  • 1 cup Long beans, cut in 1½ to 2-inch (5 cm.) lengths or other green beans
  • 4 cup Green papaya, hand-cut into rough slivers, about ⅛ inch (0.3 cm.) thick
  • ¼ cup Peanuts, roasted in dry pan, roughly chopped
  • 8 Cherry tomatoes, halved
  • ¼ Head Green cabbage, cut into 4 wedges
  • 2 cups Steamed Sticky Rice


  1. Prepare the Dressing: In minifood processor, combine garlic and chilies together; pulse to roughly chop. Add the dried shrimp, tamarind, lime juice, fish sauce and palm sugar; pulse until shrimp are broken up a bit (still large pieces).
  2. Make Salad: Combine this dressing with long beans in a bowl.
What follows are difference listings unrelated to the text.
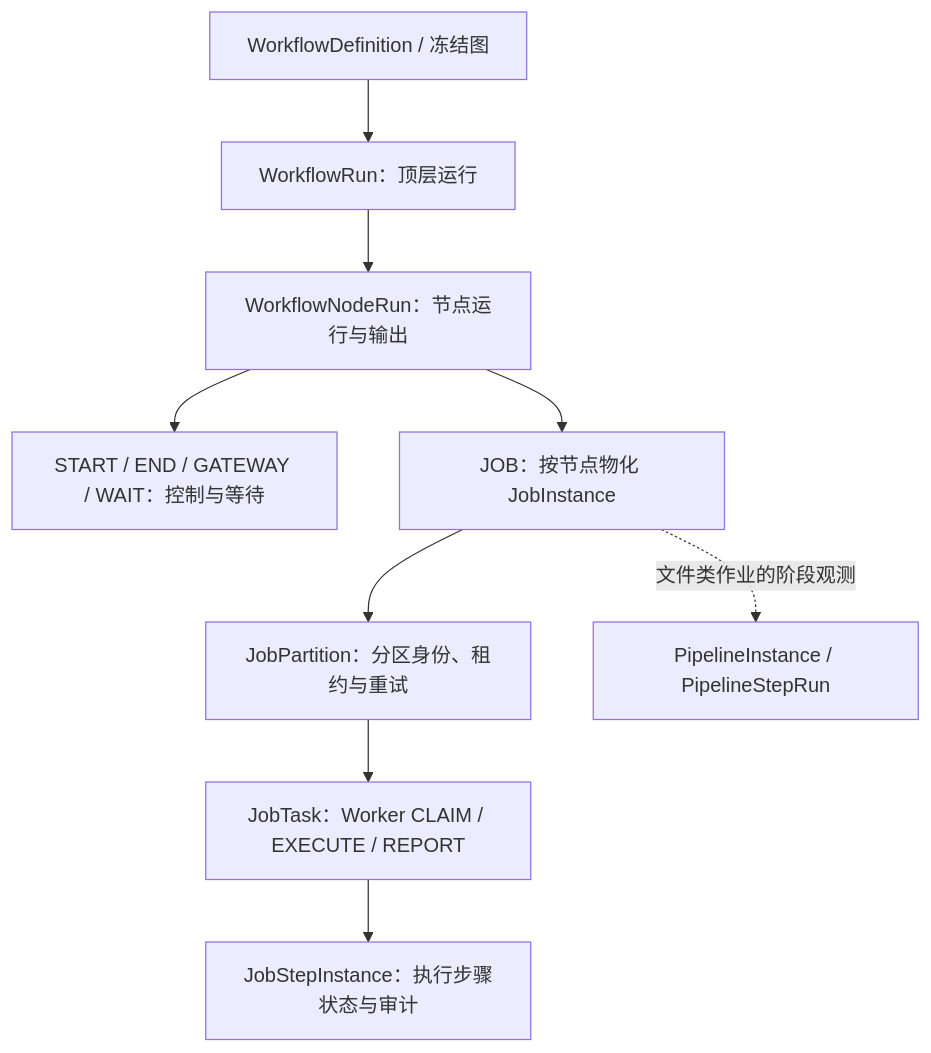
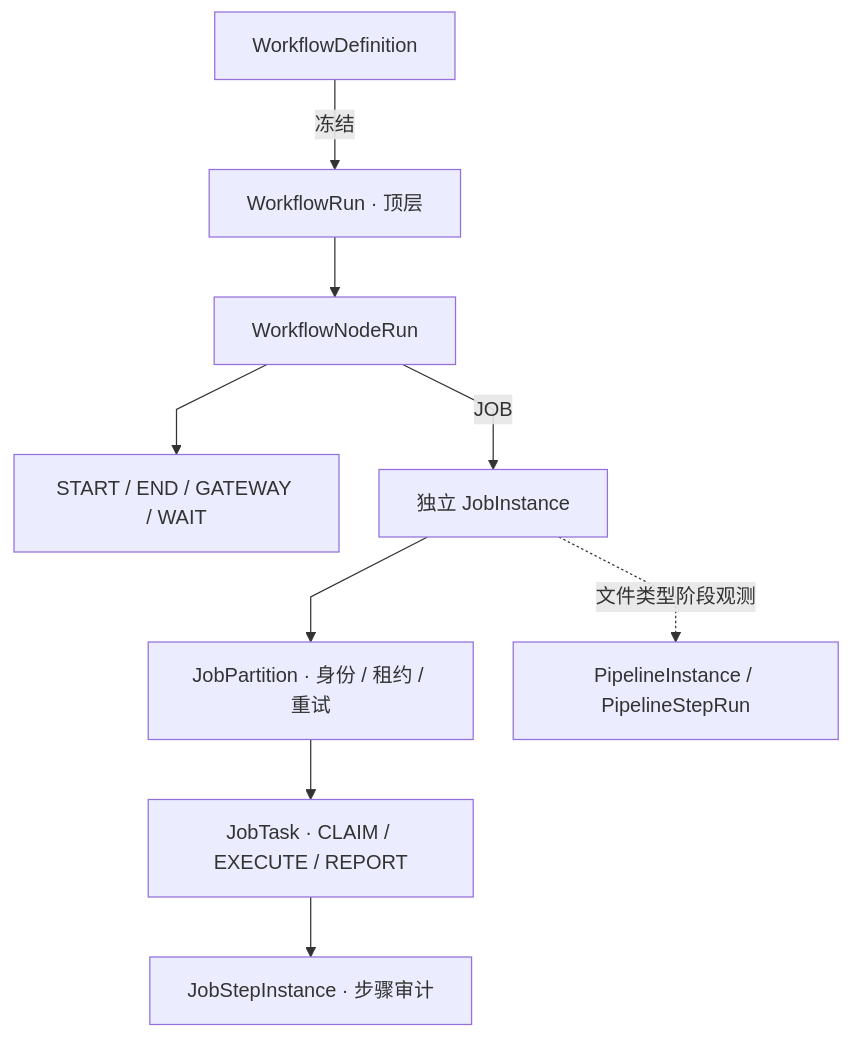
One commit to pinpols/file-batch-system changed the first of 2 diagrams in docs/architecture/core-model.md. Above: the diagram before and after it, drawn with Mermaid. The commit also changed other lines of this file and 2792 other files, not shown here.

````diff
--- a/docs/architecture/core-model.md
+++ b/docs/architecture/core-model.md
@@ -52,11 +52,12 @@
 ```mermaid
+%%{init: {"flowchart":{"curve":"linear","nodeSpacing":32,"rankSpacing":48},"sequence":{"mirrorActors":false}}}%%
 flowchart TB
-  D["WorkflowDefinition / 冻结图"] --> R["WorkflowRun：顶层运行"]
-  R --> N["WorkflowNodeRun：节点运行与输出"]
-  N --> C["START / END / GATEWAY / WAIT：控制与等待"]
-  N --> J["JOB：按节点物化 JobInstance"]
-  J --> P["JobPartition：分区身份、租约与重试"]
-  P --> T["JobTask：Worker CLAIM / EXECUTE / REPORT"]
-  T --> S["JobStepInstance：执行步骤状态与审计"]
-  J -. "文件类作业的阶段观测" .-> PI["PipelineInstance / PipelineStepRun"]
+  D["WorkflowDefinition"] -->|"冻结"| R["WorkflowRun · 顶层"]
+  R --> N["WorkflowNodeRun"]
+  N --> C["START / END / GATEWAY / WAIT"]
+  N -->|"JOB"| J["独立 JobInstance"]
+  J --> P["JobPartition · 身份 / 租约 / 重试"]
+  P --> T["JobTask · CLAIM / EXECUTE / REPORT"]
+  T --> S["JobStepInstance · 步骤审计"]
+  J -. "文件类型阶段观测" .-> PI["PipelineInstance / PipelineStepRun"]
 ```
````
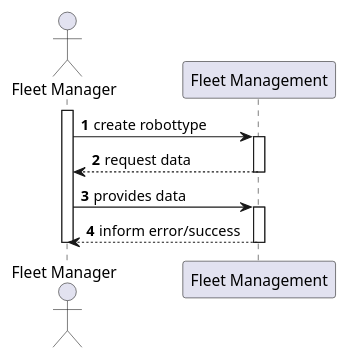
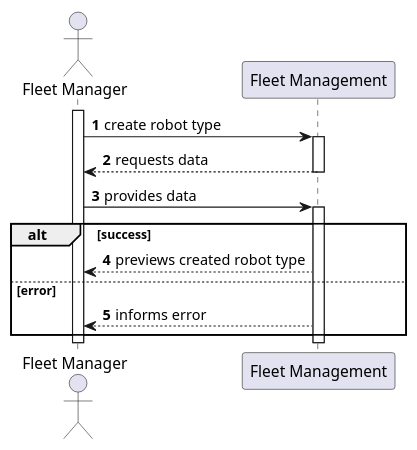
One commit to Departamento-de-Engenharia-Informatica/lapr5-23-24-g19 changed the diagram in docs/us1000/level2/process-view.puml. Above: the diagram before and after it, drawn with PlantUML. The commit also changed 1 other file, not shown here.

```diff
--- a/docs/us1000/level2/process-view.puml
+++ b/docs/us1000/level2/process-view.puml
@@ -1,20 +1,24 @@
 @startuml
 autonumber
 
 actor "Fleet Manager" as usr
 
-participant "Fleet Management" as mng
+participant "Fleet Management" as mgm
 
 activate usr
-    usr -> mng : create robottype
-    activate mng
-        mng --> usr : request data
-    deactivate mng
+    usr -> mgm : create robot type
+    activate mgm
+        mgm --> usr : requests data
+    deactivate mgm
 
-    usr -> mng : provides data
-    activate mng
-        mng --> usr : inform error/success
-    deactivate mng
+    usr -> mgm : provides data
+    activate mgm
+    alt success
+        mgm --> usr : previews created robot type
+    else error
+        mgm --> usr : informs error
+    end
+    deactivate mgm
 deactivate usr
 
 @enduml
```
Using a stiff whisk, meat mallet, or potato masher pound the beans to bruise them well (about 10 strokes). Add the papaya and peanuts; continue to pound, tossing mixture with the dressing after every few stokes. Add the tomato pieces; pound a few times to bruise lightly, and then stir to incorporate.
  3. Taste and adjust as needed with more fish sauce, lime juice or palm sugar. Serve with the cabbage and sticky rice.